Records excerpted from a collection:

[Start of section]

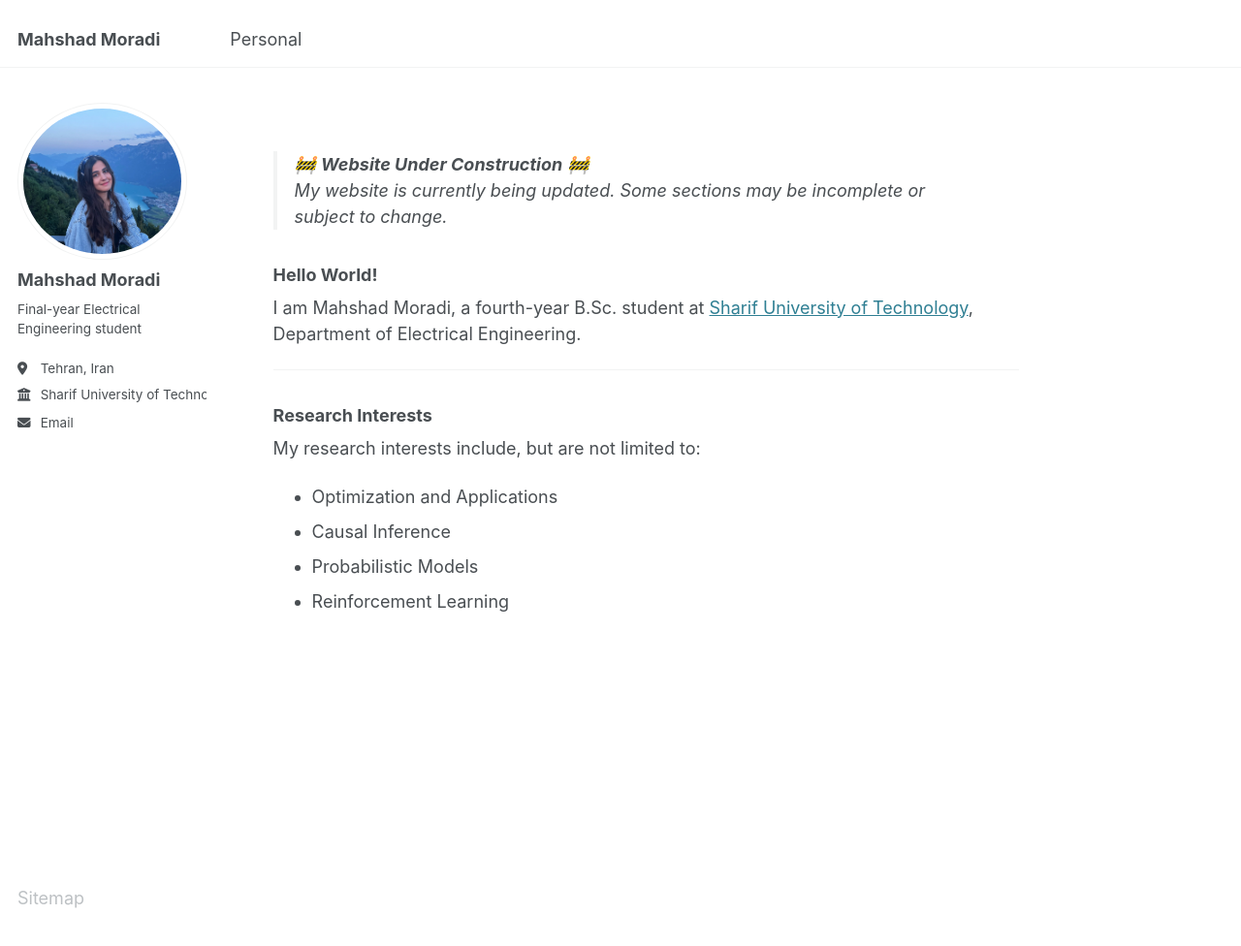
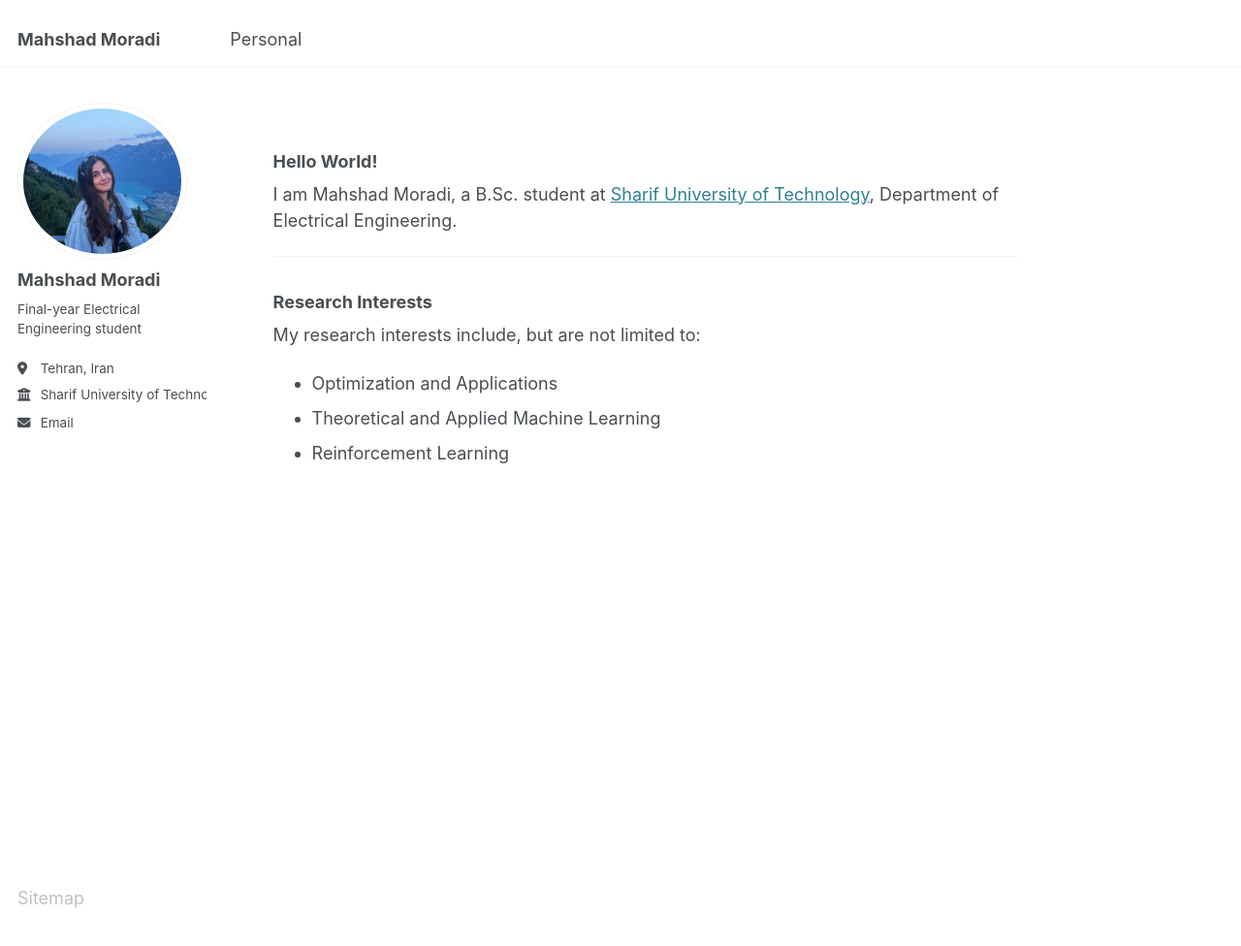
Before and after one commit to mahshadmoradi/mahshadmoradi.github.io, a Jekyll site: the page built from _pages/about.md, in a window 1280 px wide and 1058 px high. Shown: the top 976 px of the window at 97% size. Built offline with Jekyll 4.4.1, drawn with Linux system fonts in a browser that asks for light colours; a script that is not in the unit is left out.

Commit message:
Update about.md

```diff
--- a/_pages/about.md
+++ b/_pages/about.md
@@ -6,12 +6,10 @@ redirect_from:
   - /about/
   - /about.html
 ---
-> 🚧 **Website Under Construction** 🚧
-> My website is currently being updated. Some sections may be incomplete or subject to change.
 
 ### Hello World!
 
-I am Mahshad Moradi, a fourth-year B.Sc. student at [Sharif University of Technology](https://en.sharif.ir), Department of Electrical Engineering.
+I am Mahshad Moradi, a  B.Sc. student at [Sharif University of Technology](https://en.sharif.ir), Department of Electrical Engineering.
 
 ---
 
@@ -20,6 +18,5 @@ I am Mahshad Moradi, a fourth-year B.Sc. student at [Sharif University of Techno
 My research interests include, but are not limited to:
 
 - Optimization and Applications
-- Causal Inference
-- Probabilistic Models
+- Theoretical and Applied Machine Learning
 - Reinforcement Learning
```
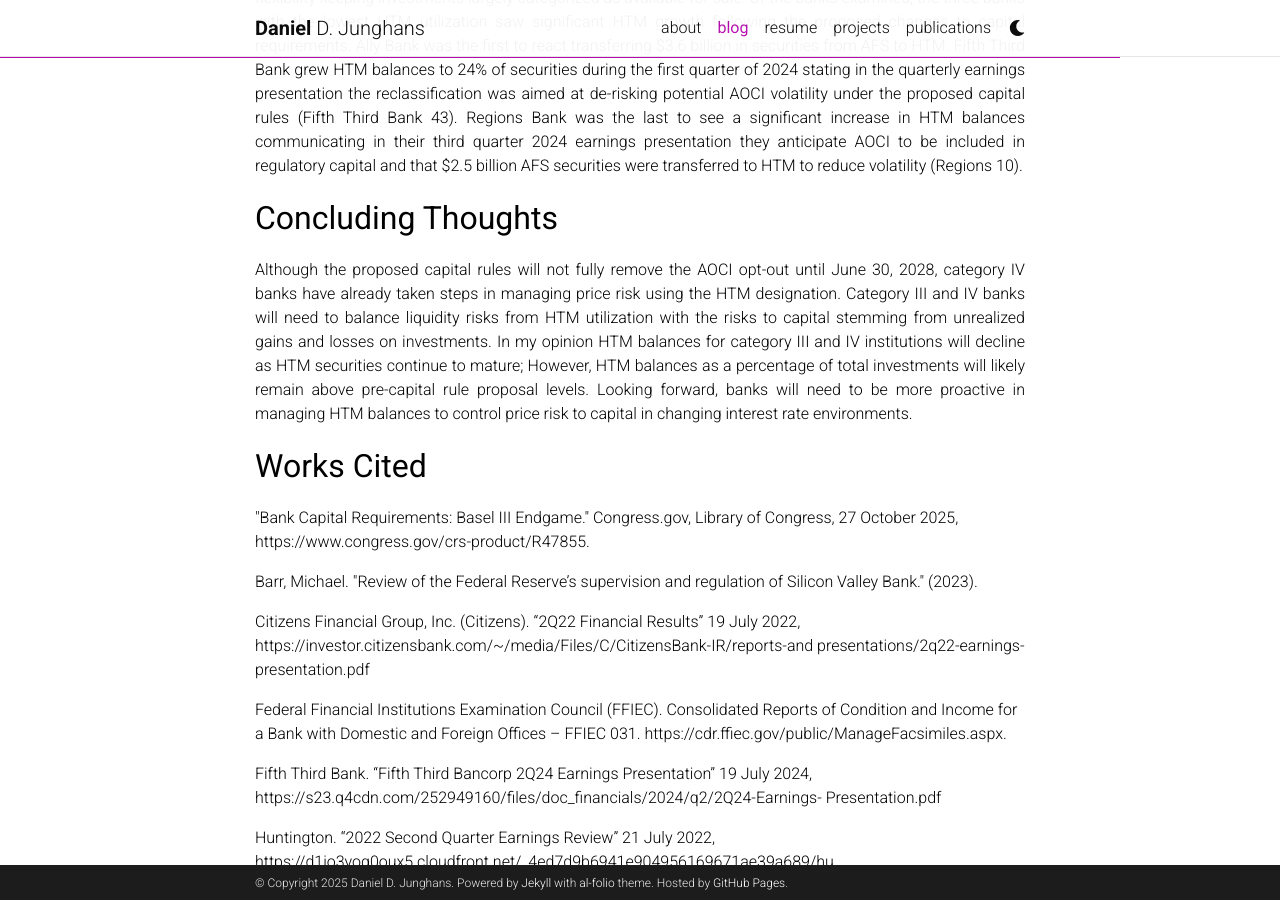
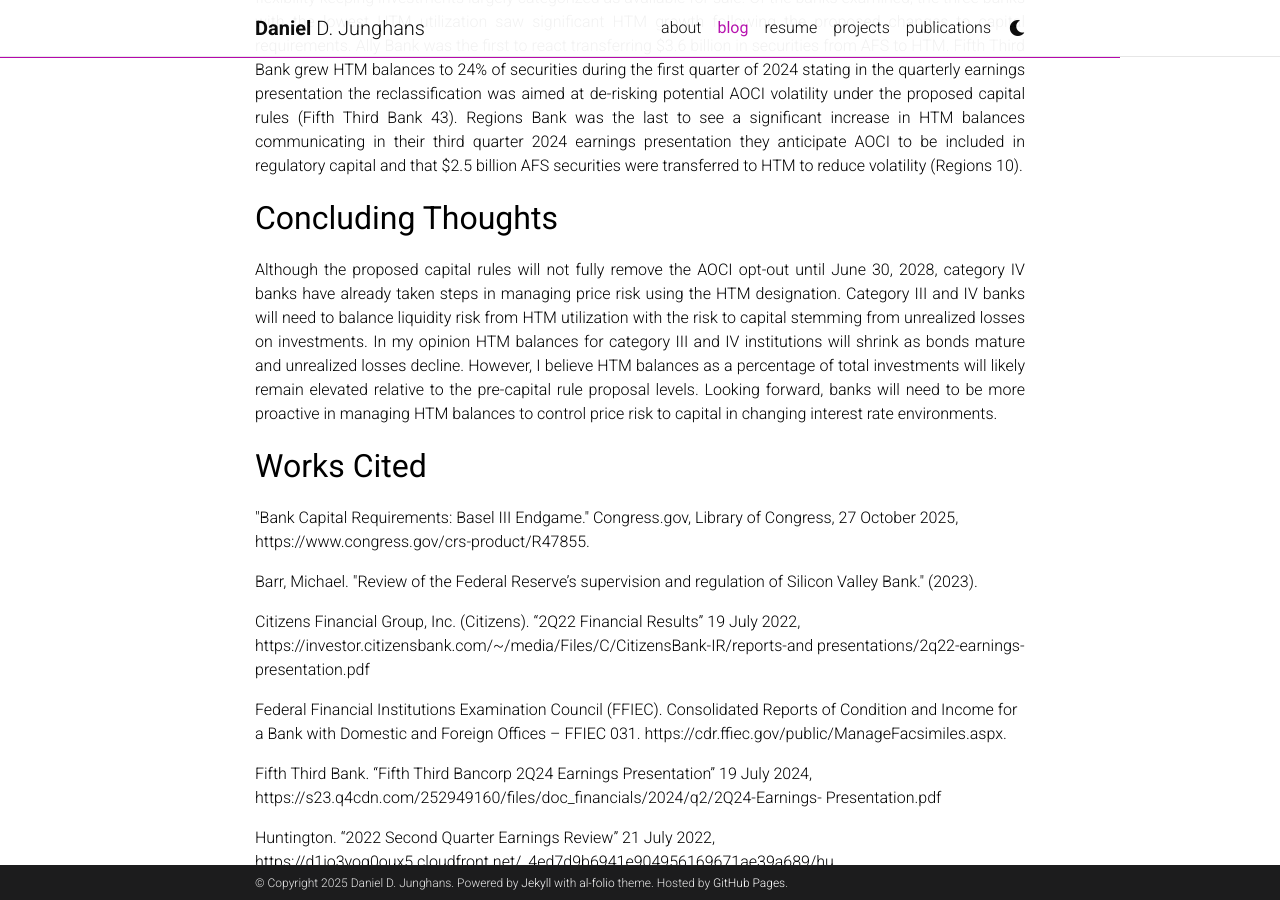
Before and after one commit to DanielJunghans/danieljunghans.github.io, a Jekyll site: the page built from _posts/2025-10-27-HTM.md, in a window 1280 px wide and 900 px high, scrolled down 4826 px. Built offline with Jekyll 4.4.1, drawn with Linux system fonts in a browser that asks for light colours; comment, search, counter and statistics services are not loaded; a style sheet for code colours, icons or effects is not loaded.

Commit message:
article updates

```diff
--- a/_posts/2025-10-27-HTM.md
+++ b/_posts/2025-10-27-HTM.md
@@ -117,7 +117,7 @@ While some banks chose to increase HTM balances during the rising rate environme
 <p style="text-align: left;"><font size="+3"><b>Concluding Thoughts</b></font></p>
 
 <p align="justify">
-Although the proposed capital rules will not fully remove the AOCI opt-out until June 30, 2028, category IV banks have already taken steps in managing price risk using the HTM designation. Category III and IV banks will need to balance liquidity risks from HTM utilization with the risks to capital stemming from unrealized gains and losses on investments. In my opinion HTM balances for category III and IV institutions will decline as HTM securities continue to mature; However, HTM balances as a percentage of total investments will likely remain above pre-capital rule proposal levels. Looking forward, banks will need to be more proactive in managing HTM balances to control price risk to capital in changing interest rate environments.
+Although the proposed capital rules will not fully remove the AOCI opt-out until June 30, 2028, category IV banks have already taken steps in managing price risk using the HTM designation. Category III and IV banks will need to balance liquidity risk from HTM utilization with the risk to capital stemming from unrealized losses on investments. In my opinion HTM balances for category III and IV institutions will shrink as bonds mature and unrealized losses decline. However, I believe HTM balances as a percentage of total investments will likely remain elevated relative to the pre-capital rule proposal levels. Looking forward, banks will need to be more proactive in managing HTM balances to control price risk to capital in changing interest rate environments.
 </p>
 
 
```
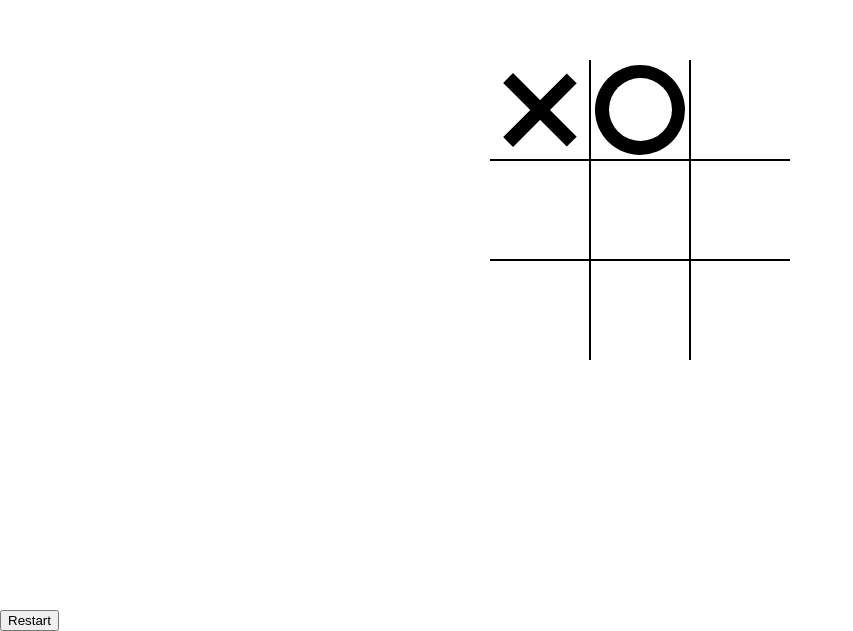
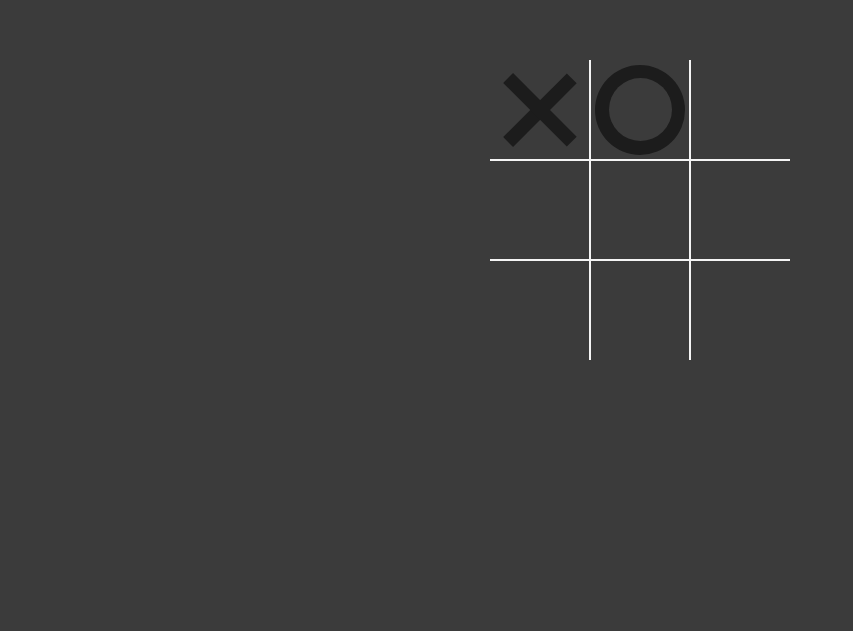
Before and after one commit to mikandrew53/Tic-Tac-Toe, an Angular app: page / in a window 1280 px wide. Shown: the part 190-821 px from the top of the page, without its empty margins (0-853 px from the left). After the commit the page ends 800 px from the top, so only its background shows below. Built offline with nearby package versions, Linux system fonts and the light colour scheme.

Commit message:
Style Change

```diff
--- a/src/styles.scss
+++ b/src/styles.scss
@@ -1,13 +1,16 @@
 *, *::after, *::before {
     box-sizing: border-box;
+    color: #fff;
 }
 
 body {
     margin: 0;
+    background-color: rgb(59, 59, 59);
 }
 
 $cell-size: 100px;
 $mark-size: calc($cell-size * 0.9);
+
 
 .board {
     width: 100vw;
@@ -23,9 +26,8 @@ $mark-size: calc($cell-size * 0.9);
 .cell {
     width: $cell-size;
     height: $cell-size;
-    background-color: #fff;
     border: 1px;
-    border: 1px solid #000;
+    border: 1px solid #f4f4f4;
     display: flex;
     justify-content: center;
     align-items: center;
@@ -60,35 +62,86 @@ $mark-size: calc($cell-size * 0.9);
 
 .cell.x::before,
 .cell.x::after,
+.cell.circle::before,
+.cell.circle::after {
+    background-color: darken($color: rgb(59, 59, 59), $amount: 12);
+}
+
+
+.board.x .cell:not(.x):not(.circle):hover:before,
+.board.x .cell:not(.x):not(.circle):hover::after ,
+.board.circle .cell:not(.x):not(.circle):hover:before,
+.board.circle .cell:not(.x):not(.circle):hover::after {
+    background-color: darken($color: rgb(59, 59, 59), $amount: 5);
+}
+
+.cell.x::before,
+.cell.x::after,
 .board.x .cell:not(.x):not(.circle):hover:before,
 .board.x .cell:not(.x):not(.circle):hover::after {
-    background-color: #000;
     content: '';
     width: calc($mark-size * 0.15);
     height: $mark-size;
     position: absolute;
+    transition: transform ease-in-out 250ms;
 }
 .cell.x::before,
 .board.x .cell:not(.x):not(.circle):hover:before {
     transform: rotate(45deg);
 }
+
 .cell.x::after,
-.board.x .cell:not(.x):not(.circle):hover:before {
+.board.x .cell:not(.x):not(.circle):hover:after {
     transform: rotate(-45deg);
 }
 
 .cell.circle::before,
-.cell.circle::after {
+.cell.circle::after,
+.board.circle .cell:not(.x):not(.circle):hover:before,
+.board.circle .cell:not(.x):not(.circle):hover::after {
     content: '';
-    background-color: #000;
     width: $mark-size;
     height: $mark-size;
     border-radius: 50%;
     position: absolute;
 }
 
-.cell.circle::after {
+.cell.circle::after,
+.board.circle .cell:not(.x):not(.circle):hover::after {
     width: calc($mark-size * 0.7);
     height: calc($mark-size * 0.7);
+    background-color: rgb(59, 59, 59);
+}
+
+
+.winning-message {
+    display: none;
+    position: fixed;
+    top: 0;
+    left: 0;
+    right: 0;
+    bottom: 0;
+    background-color: rgba($color: #000000, $alpha: 0.9);
+    justify-content: center;
+    align-items: center;
+    flex-direction: column;
+    font-size: 5rem;
+}
+
+.btn {
+    font-size: 3rem;
     background-color: #fff;
+    color: #000000;
+    border: none;
+    padding: .25rem .5rem;
+    cursor: pointer;
+    transition: background-color ease-in-out 250ms;
+
+    &:hover {
+        background-color: darken($color: #fff, $amount: 30);
+    }
 }
+
+.winning-message.show {
+    display: flex;
+}
```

[End of section]

Check each line above for the string "about" and copy every line that has it.

Before and after one commit to mahshadmoradi/mahshadmoradi.github.io, a Jekyll site: the page built from _pages/about.md, in a window 1280 px wide and 1058 px high. Shown: the top 976 px of the window at 97% size. Built offline with Jekyll 4.4.1, drawn with Linux system fonts in a browser that asks for light colours; a script that is not in the unit is left out.
Update about.md
--- a/_pages/about.md
+++ b/_pages/about.md
   - /about/
   - /about.html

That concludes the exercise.